Heartbreaking, Illuminating North Korean Defector’s Memoir that Lingers

Book review: A River in Darkness, by Masaji Ishikawa What do I remember of that night? The night I escaped from North Korea? There are so many things that I don’t remember, that I’ve put out of my mind forever…But I’ll tell you what I do recall. It’s drizzling. But soon the drizzle turns to torrential rain. Sheets of rain so heavy, I’m soaked to … Continue reading Heartbreaking, Illuminating North Korean Defector’s Memoir that Lingers

Upcoming New Nonfiction in 2018, Part 2

One post of anticipated reads for 2018 wasn’t enough to include them all, especially with so many exciting -sounding ones already on the release calendar. Here, a dozen more of the year’s upcoming reads I think are worth taking note of, mainly from the latter part of the year. Beneath a Ruthless Sun: A True Story of Violence, Race, and Justice Lost and Found (Gilbert King, … Continue reading Upcoming New Nonfiction in 2018, Part 2

Anticipating in 2018 – 12 Nonfiction Titles to Look Forward To

2018 is already shaping up to be an excellent year for nonfiction releases. I put together a two-part list (more coming on Friday) looking ahead to some books that I’m anticipating, including a few good ones I’ve already read advances of, so consider it an early heads up to be on the lookout for them! Fire and Fury: Inside the Trump White House (Michael Wolff, January 9, Henry Holt & … Continue reading Anticipating in 2018 – 12 Nonfiction Titles to Look Forward To

Obama’s Nonfiction Reading Recommendations

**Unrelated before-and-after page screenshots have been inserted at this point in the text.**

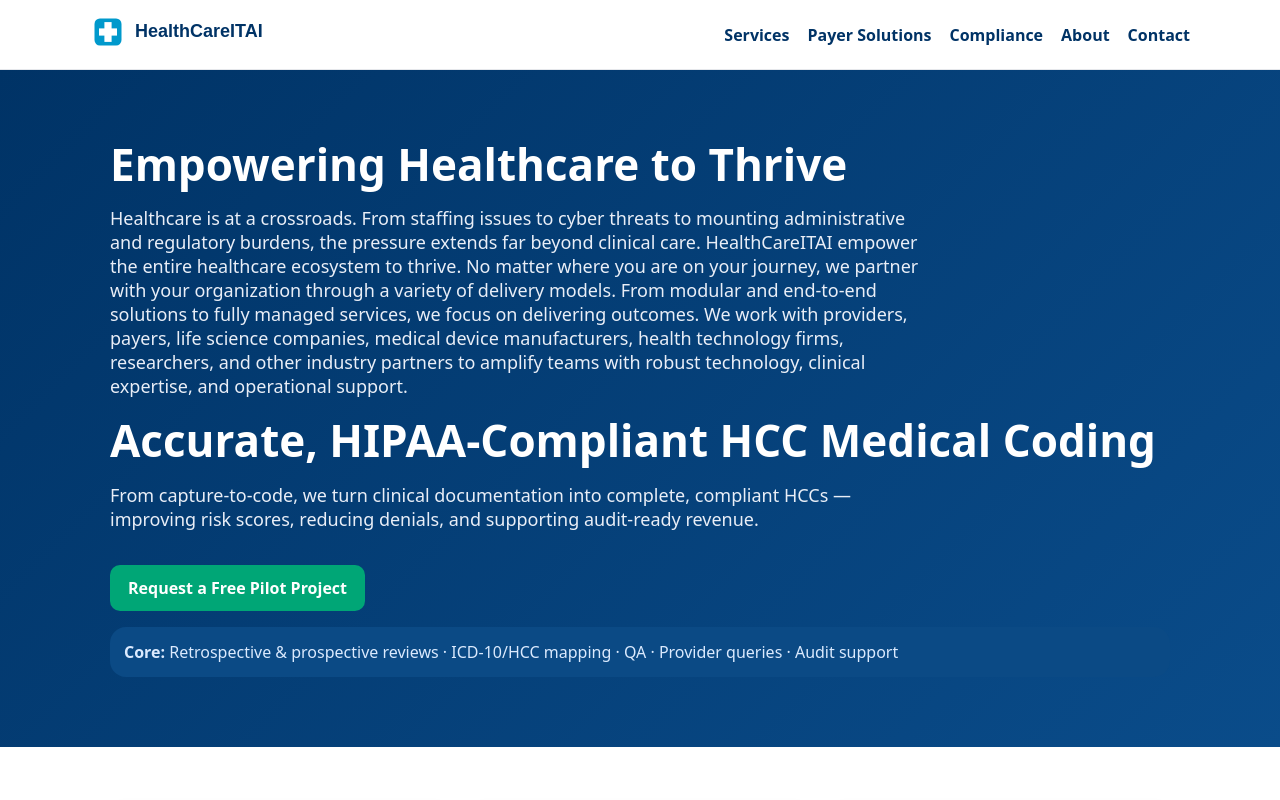
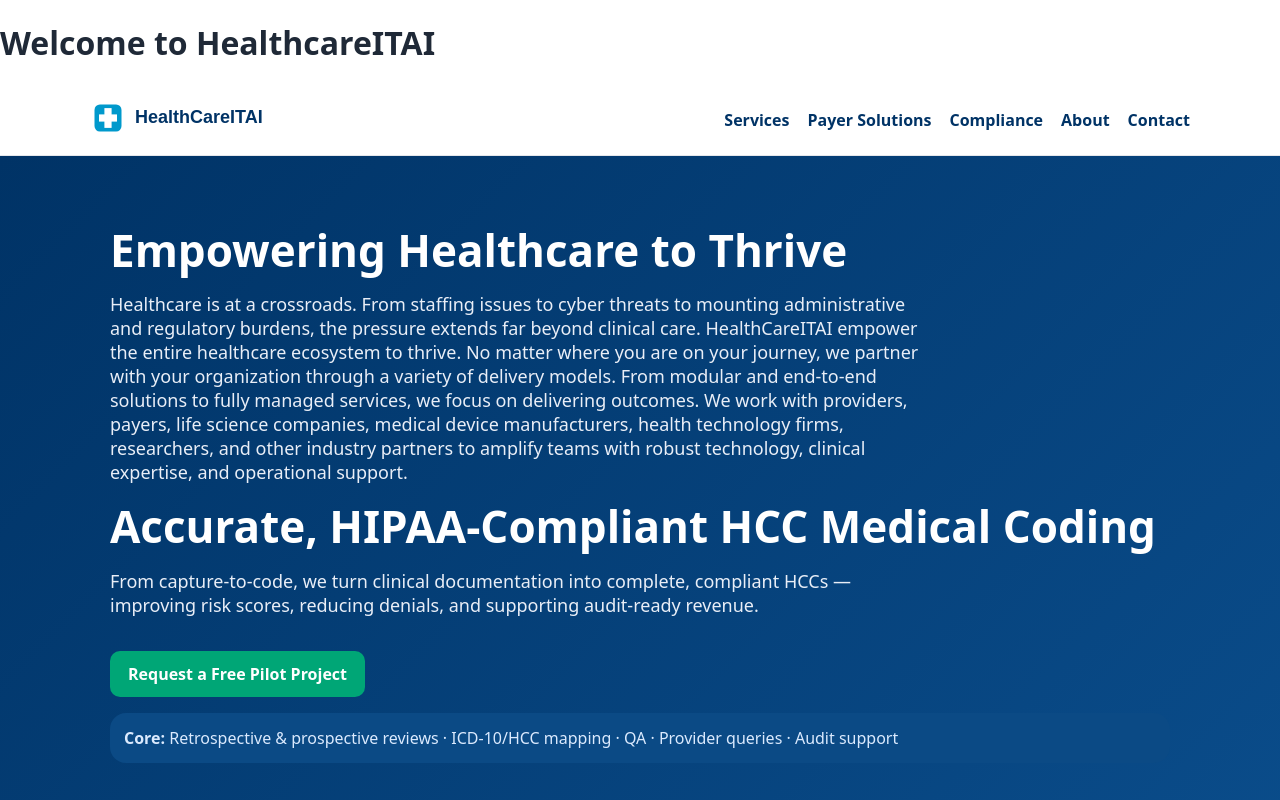
Before and after one commit to madhusamsani/MedicalCoding_WebSite-New, a plain HTML site: page index.html in a window 1280 px wide. Shown: the top 800 px of the page. Drawn offline with Linux system fonts and the light colour scheme.

Commit message:
Update index.html

```diff
--- a/index.html
+++ b/index.html
@@ -1,6 +1,8 @@
 <!doctype html><html lang="en"><head>
 <meta charset="utf-8"/><meta name="viewport" content="width=device-width,initial-scale=1"/>
-<title>HCC Medical Coding — HIPAA-Compliant Services</title>
+<!--<title>HCC Medical Coding — HIPAA-Compliant Services</title>-->
+<title>HealthcareITAI – AI Solutions for Healthcare IT</title>
+<h1>Welcome to HealthcareITAI</h1>
 <meta name="description" content="Accurate HCC medical coding with HIPAA safeguards, QA, and payer/provider collaboration."/>
 <link rel="stylesheet" href="assets/style.css"/>
 </head><body>
```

Featured photo: President Barack Obama and daughters Sasha and Malia shop for books at Politics and Prose in Washington, D.C., on Small Business Saturday, Nov. 29, 2014. (Official White House Photo by Pete Souza) President Obama published a list on his Facebook page of his favorite books and music of 2017 and it’s pretty wonderful. As I’ve said, I love lists, especially of others’ favorites … Continue reading Obama’s Nonfiction Reading Recommendations